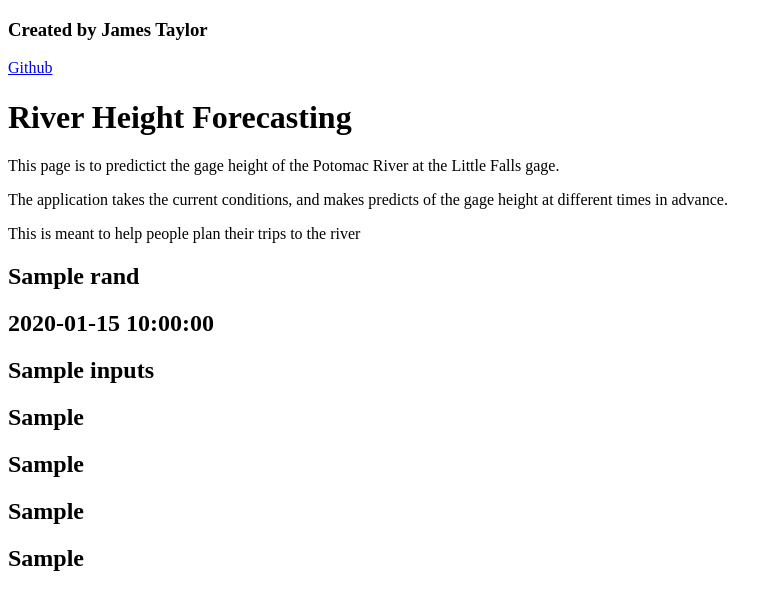
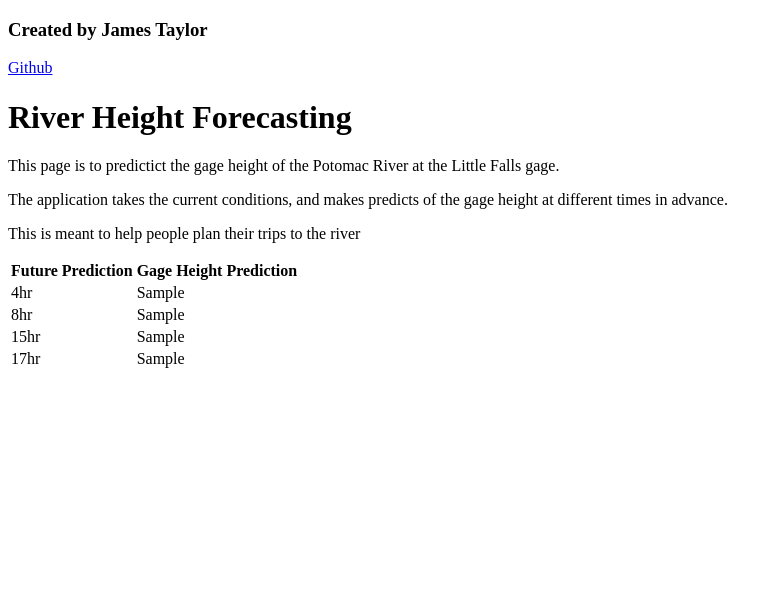
Before and after one commit to jt-hunter/River_data_scrap, a Python web app: template templates/app.html in a window 1280 px wide. Shown: the top 610 px of the page, without its empty margins (0-782 px from the left). Run offline with Jinja, Linux system fonts and the light colour scheme; the template is opened without the code that fills it: most values are stand-ins (such as "Sample title", 1, 10 or a date in 2020).

Commit message:
Update app.html

```diff
--- a/templates/app.html
+++ b/templates/app.html
@@ -11,13 +11,34 @@
     <p>This page is to predictict the gage height of the Potomac River at the Little Falls gage.</p>
     <p>The application takes the current conditions, and makes predicts of the gage height at different times in advance.</p>
     <p>This is meant to help people plan their trips to the river</p>
-    <h2> {{rand}} </h2>
-    <h2> {{time}} </h2>
-    <h2> {{inputs}} </h2>
-    <h2> {{value1}} </h2>
-    <h2> {{value2}} </h2>
-    <h2> {{value3}} </h2>
-    <h2> {{value4}} </h2>
+   <table>
+<thead>
+  <tr>
+    <th>Future Prediction</th>
+    <th>Gage Height Prediction</th>
+  </tr>
+</thead>
+<tbody>
+  <tr>
+    <td>4hr</td>
+    <td>{{value1}}</td>
+  </tr>
+  <tr>
+    <td>8hr</td>
+    <td>{{value2}}</td>
+  </tr>
+  <tr>
+    <td>15hr</td>
+    <td>{{value3}}</td>
+  </tr>
+  <tr>
+    <td>17hr</td>
+    <td>{{value4}}</td>
+  </tr>
+</tbody>
+</table>
+
+
 
 </body>
 </html>
```
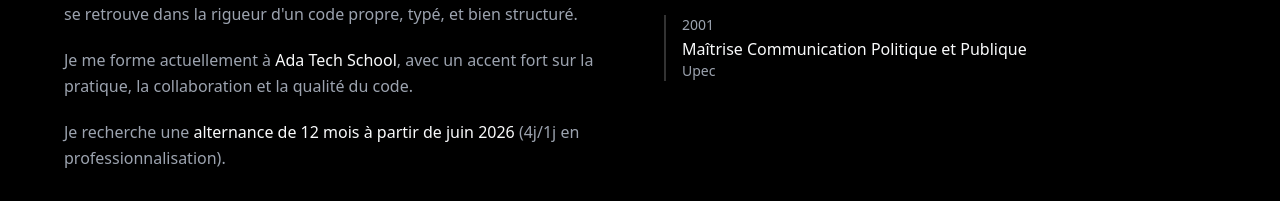
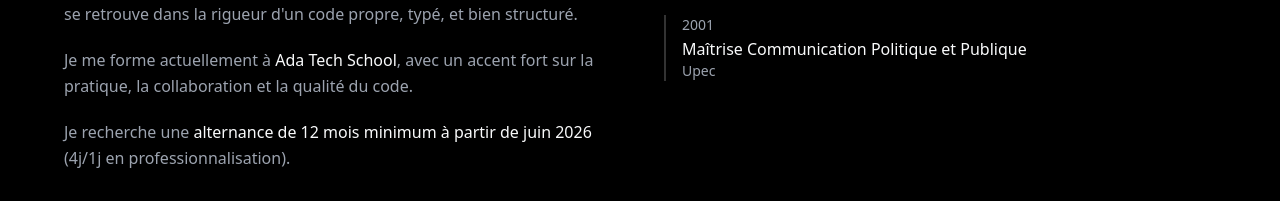
Before and after one commit to patphiletas/Portfolio, a Next.js app: page / in a window 1280 px wide. Shown: the part 3854-4055 px from the top of the page. Built offline with nearby package versions, Linux system fonts and the light colour scheme.

Commit message:
texte divers

```diff
--- a/app/components/About.tsx
+++ b/app/components/About.tsx
@@ -22,7 +22,7 @@ export default function About() {
                 éditoriale, j'ai choisi de me reconvertir vers le développement web full stack.
               </p>
               <p>
-                Cette transition n'est pas un changement radical mais une évolution logique :
+                Cette transition n'est pas un changement radical mais une évolution logique&nbsp;:
                 le même soin apporté à la mise en page d'un livre de 800 pages se retrouve
                 dans la rigueur d'un code propre, typé, et bien structuré.
               </p>
@@ -33,7 +33,7 @@ export default function About() {
               <p>
                 Je recherche une{" "}
                 <span className="theme-text font-medium">
-                  alternance de 12 mois à partir de juin 2026
+                  alternance de 12 mois minimum à partir de juin 2026
                 </span>{" "}
                 (4j/1j en professionnalisation).
               </p>
```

Work task: The reply should hold only how many lines in the material include the word "templates".

Solution below: 3